REQUIREMENT: With all images omitted, write out the records word for word.

DATA TO PROCESS:
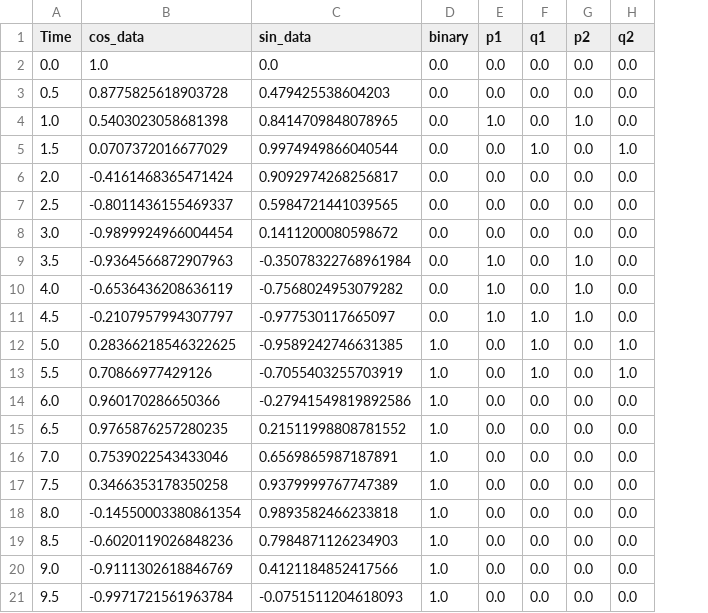
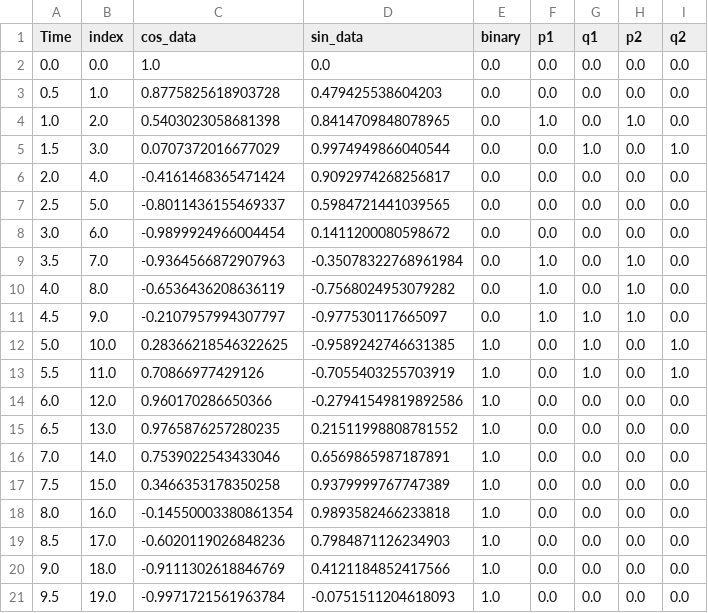
Before and after one commit to waleedqk/stl_AnomalyDetector, a CSV file: source/dataGenerator/input_data.csv, drawn as a sheet; the diff names each change by its address in the sheet, - before the commit and + after, or states it on an @@ line.

Commit message:
Generating data files with signal values for testing

```diff
--- a/source/dataGenerator/input_data.csv
+++ b/source/dataGenerator/input_data.csv
+column B (index), rows 2-21: 0.0 | 1.0 | 2.0 | 3.0 | 4.0 | 5.0 | 6.0 | 7.0 | 8.0 | 9.0 | 10.0 | 11.0 | 12.0 | 13.0 | 14.0 | 15.0 | 16.0 | 17.0 | 18.0 | 19.0
```
Also changed, not shown: 1 other file.
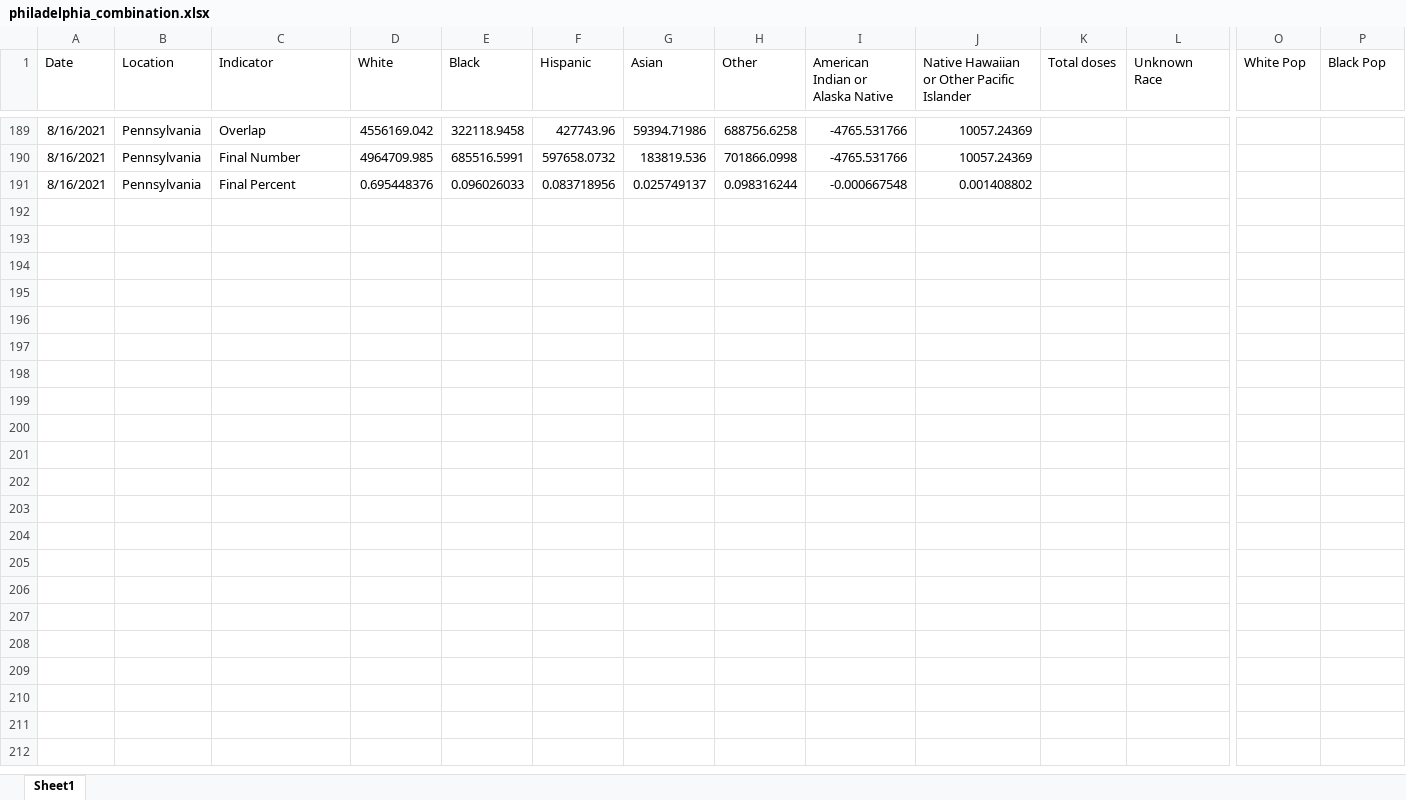
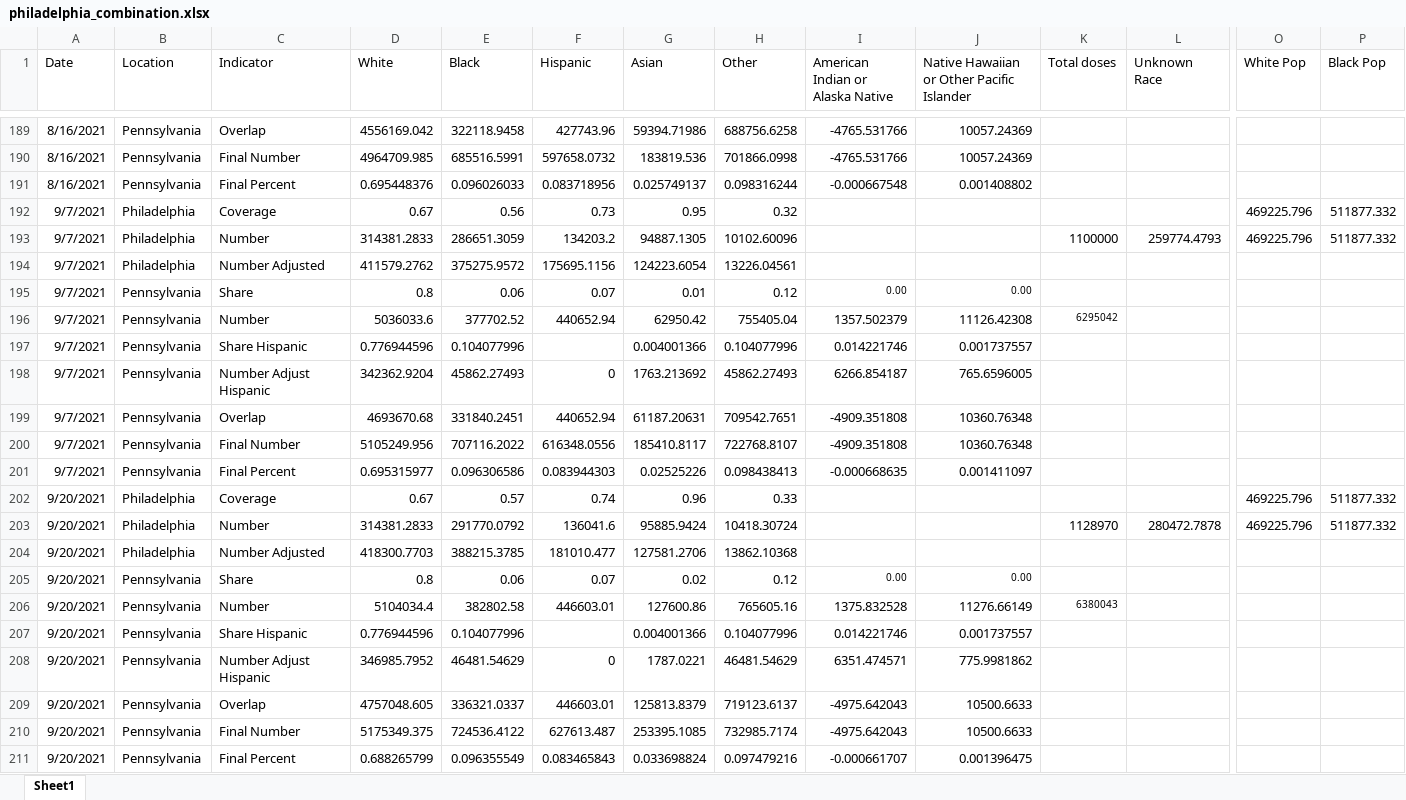
Before and after one commit to SC-COSMO/vax_disparities_dashboard, an Excel workbook: data/philadelphia_combination.xlsx, sheet Sheet1, drawn as a sheet; only a part is shown, gaps mark what is left out; values as stored, in another font and other column widths than the file's, no borders; rows hold the shown columns only; the diff names each change by its address in the sheet, - before the commit and + after, or states it on an @@ line.

```diff
--- a/data/philadelphia_combination.xlsx (sheet Sheet1)
+++ b/data/philadelphia_combination.xlsx (sheet Sheet1)
+row 192: 9/7/2021 | Philadelphia | Coverage | 0.67 | 0.56 | 0.73 | 0.95 | 0.32 |  |  |  |  | 469225.796 | 511877.332
+row 193: 9/7/2021 | Philadelphia | Number | 314381.2833 | 286651.3059 | 134203.2 | 94887.1305 | 10102.60096 |  |  | 1100000 | 259774.4793 | 469225.796 | 511877.332
+row 194: 9/7/2021 | Philadelphia | Number Adjusted | 411579.2762 | 375275.9572 | 175695.1156 | 124223.6054 | 13226.04561
+row 195: 9/7/2021 | Pennsylvania | Share | 0.8 | 0.06 | 0.07 | 0.01 | 0.12 | 0.00 | 0.00
+row 196: 9/7/2021 | Pennsylvania | Number | 5036033.6 | 377702.52 | 440652.94 | 62950.42 | 755405.04 | 1357.502379 | 11126.42308 | 6295042
+row 197: 9/7/2021 | Pennsylvania | Share Hispanic | 0.776944596 | 0.104077996 |  | 0.004001366 | 0.104077996 | 0.014221746 | 0.001737557
+row 198: 9/7/2021 | Pennsylvania | Number Adjust Hispanic | 342362.9204 | 45862.27493 | 0 | 1763.213692 | 45862.27493 | 6266.854187 | 765.6596005
+row 199: 9/7/2021 | Pennsylvania | Overlap | 4693670.68 | 331840.2451 | 440652.94 | 61187.20631 | 709542.7651 | -4909.351808 | 10360.76348
+row 200: 9/7/2021 | Pennsylvania | Final Number | 5105249.956 | 707116.2022 | 616348.0556 | 185410.8117 | 722768.8107 | -4909.351808 | 10360.76348
+row 201: 9/7/2021 | Pennsylvania | Final Percent | 0.695315977 | 0.096306586 | 0.083944303 | 0.02525226 | 0.098438413 | -0.000668635 | 0.001411097
+row 202: 9/20/2021 | Philadelphia | Coverage | 0.67 | 0.57 | 0.74 | 0.96 | 0.33 |  |  |  |  | 469225.796 | 511877.332
+row 203: 9/20/2021 | Philadelphia | Number | 314381.2833 | 291770.0792 | 136041.6 | 95885.9424 | 10418.30724 |  |  | 1128970 | 280472.7878 | 469225.796 | 511877.332
+row 204: 9/20/2021 | Philadelphia | Number Adjusted | 418300.7703 | 388215.3785 | 181010.477 | 127581.2706 | 13862.10368
+row 205: 9/20/2021 | Pennsylvania | Share | 0.8 | 0.06 | 0.07 | 0.02 | 0.12 | 0.00 | 0.00
+row 206: 9/20/2021 | Pennsylvania | Number | 5104034.4 | 382802.58 | 446603.01 | 127600.86 | 765605.16 | 1375.832528 | 11276.66149 | 6380043
+row 207: 9/20/2021 | Pennsylvania | Share Hispanic | 0.776944596 | 0.104077996 |  | 0.004001366 | 0.104077996 | 0.014221746 | 0.001737557
+row 208: 9/20/2021 | Pennsylvania | Number Adjust Hispanic | 346985.7952 | 46481.54629 | 0 | 1787.0221 | 46481.54629 | 6351.474571 | 775.9981862
+row 209: 9/20/2021 | Pennsylvania | Overlap | 4757048.605 | 336321.0337 | 446603.01 | 125813.8379 | 719123.6137 | -4975.642043 | 10500.6633
+row 210: 9/20/2021 | Pennsylvania | Final Number | 5175349.375 | 724536.4122 | 627613.487 | 253395.1085 | 732985.7174 | -4975.642043 | 10500.6633
+row 211: 9/20/2021 | Pennsylvania | Final Percent | 0.688265799 | 0.096355549 | 0.083465843 | 0.033698824 | 0.097479216 | -0.000661707 | 0.001396475
```
Also changed, not shown: 8 other files.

WRITTEN ANSWER:
Before and after one commit to waleedqk/stl_AnomalyDetector, a CSV file: source/dataGenerator/input_data.csv, drawn as a sheet; the diff names each change by its address in the sheet, - before the commit and + after, or states it on an @@ line.

Commit message:
Generating data files with signal values for testing

```diff
--- a/source/dataGenerator/input_data.csv
+++ b/source/dataGenerator/input_data.csv
+column B (index), rows 2-21: 0.0 | 1.0 | 2.0 | 3.0 | 4.0 | 5.0 | 6.0 | 7.0 | 8.0 | 9.0 | 10.0 | 11.0 | 12.0 | 13.0 | 14.0 | 15.0 | 16.0 | 17.0 | 18.0 | 19.0
```
Also changed, not shown: 1 other file.
Before and after one commit to SC-COSMO/vax_disparities_dashboard, an Excel workbook: data/philadelphia_combination.xlsx, sheet Sheet1, drawn as a sheet; only a part is shown, gaps mark what is left out; values as stored, in another font and other column widths than the file's, no borders; rows hold the shown columns only; the diff names each change by its address in the sheet, - before the commit and + after, or states it on an @@ line.

```diff
--- a/data/philadelphia_combination.xlsx (sheet Sheet1)
+++ b/data/philadelphia_combination.xlsx (sheet Sheet1)
+row 192: 9/7/2021 | Philadelphia | Coverage | 0.67 | 0.56 | 0.73 | 0.95 | 0.32 |  |  |  |  | 469225.796 | 511877.332
+row 193: 9/7/2021 | Philadelphia | Number | 314381.2833 | 286651.3059 | 134203.2 | 94887.1305 | 10102.60096 |  |  | 1100000 | 259774.4793 | 469225.796 | 511877.332
+row 194: 9/7/2021 | Philadelphia | Number Adjusted | 411579.2762 | 375275.9572 | 175695.1156 | 124223.6054 | 13226.04561
+row 195: 9/7/2021 | Pennsylvania | Share | 0.8 | 0.06 | 0.07 | 0.01 | 0.12 | 0.00 | 0.00
+row 196: 9/7/2021 | Pennsylvania | Number | 5036033.6 | 377702.52 | 440652.94 | 62950.42 | 755405.04 | 1357.502379 | 11126.42308 | 6295042
+row 197: 9/7/2021 | Pennsylvania | Share Hispanic | 0.776944596 | 0.104077996 |  | 0.004001366 | 0.104077996 | 0.014221746 | 0.001737557
+row 198: 9/7/2021 | Pennsylvania | Number Adjust Hispanic | 342362.9204 | 45862.27493 | 0 | 1763.213692 | 45862.27493 | 6266.854187 | 765.6596005
+row 199: 9/7/2021 | Pennsylvania | Overlap | 4693670.68 | 331840.2451 | 440652.94 | 61187.20631 | 709542.7651 | -4909.351808 | 10360.76348
+row 200: 9/7/2021 | Pennsylvania | Final Number | 5105249.956 | 707116.2022 | 616348.0556 | 185410.8117 | 722768.8107 | -4909.351808 | 10360.76348
+row 201: 9/7/2021 | Pennsylvania | Final Percent | 0.695315977 | 0.096306586 | 0.083944303 | 0.02525226 | 0.098438413 | -0.000668635 | 0.001411097
+row 202: 9/20/2021 | Philadelphia | Coverage | 0.67 | 0.57 | 0.74 | 0.96 | 0.33 |  |  |  |  | 469225.796 | 511877.332
+row 203: 9/20/2021 | Philadelphia | Number | 314381.2833 | 291770.0792 | 136041.6 | 95885.9424 | 10418.30724 |  |  | 1128970 | 280472.7878 | 469225.796 | 511877.332
+row 204: 9/20/2021 | Philadelphia | Number Adjusted | 418300.7703 | 388215.3785 | 181010.477 | 127581.2706 | 13862.10368
+row 205: 9/20/2021 | Pennsylvania | Share | 0.8 | 0.06 | 0.07 | 0.02 | 0.12 | 0.00 | 0.00
+row 206: 9/20/2021 | Pennsylvania | Number | 5104034.4 | 382802.58 | 446603.01 | 127600.86 | 765605.16 | 1375.832528 | 11276.66149 | 6380043
+row 207: 9/20/2021 | Pennsylvania | Share Hispanic | 0.776944596 | 0.104077996 |  | 0.004001366 | 0.104077996 | 0.014221746 | 0.001737557
+row 208: 9/20/2021 | Pennsylvania | Number Adjust Hispanic | 346985.7952 | 46481.54629 | 0 | 1787.0221 | 46481.54629 | 6351.474571 | 775.9981862
+row 209: 9/20/2021 | Pennsylvania | Overlap | 4757048.605 | 336321.0337 | 446603.01 | 125813.8379 | 719123.6137 | -4975.642043 | 10500.6633
+row 210: 9/20/2021 | Pennsylvania | Final Number | 5175349.375 | 724536.4122 | 627613.487 | 253395.1085 | 732985.7174 | -4975.642043 | 10500.6633
+row 211: 9/20/2021 | Pennsylvania | Final Percent | 0.688265799 | 0.096355549 | 0.083465843 | 0.033698824 | 0.097479216 | -0.000661707 | 0.001396475
```
Also changed, not shown: 8 other files.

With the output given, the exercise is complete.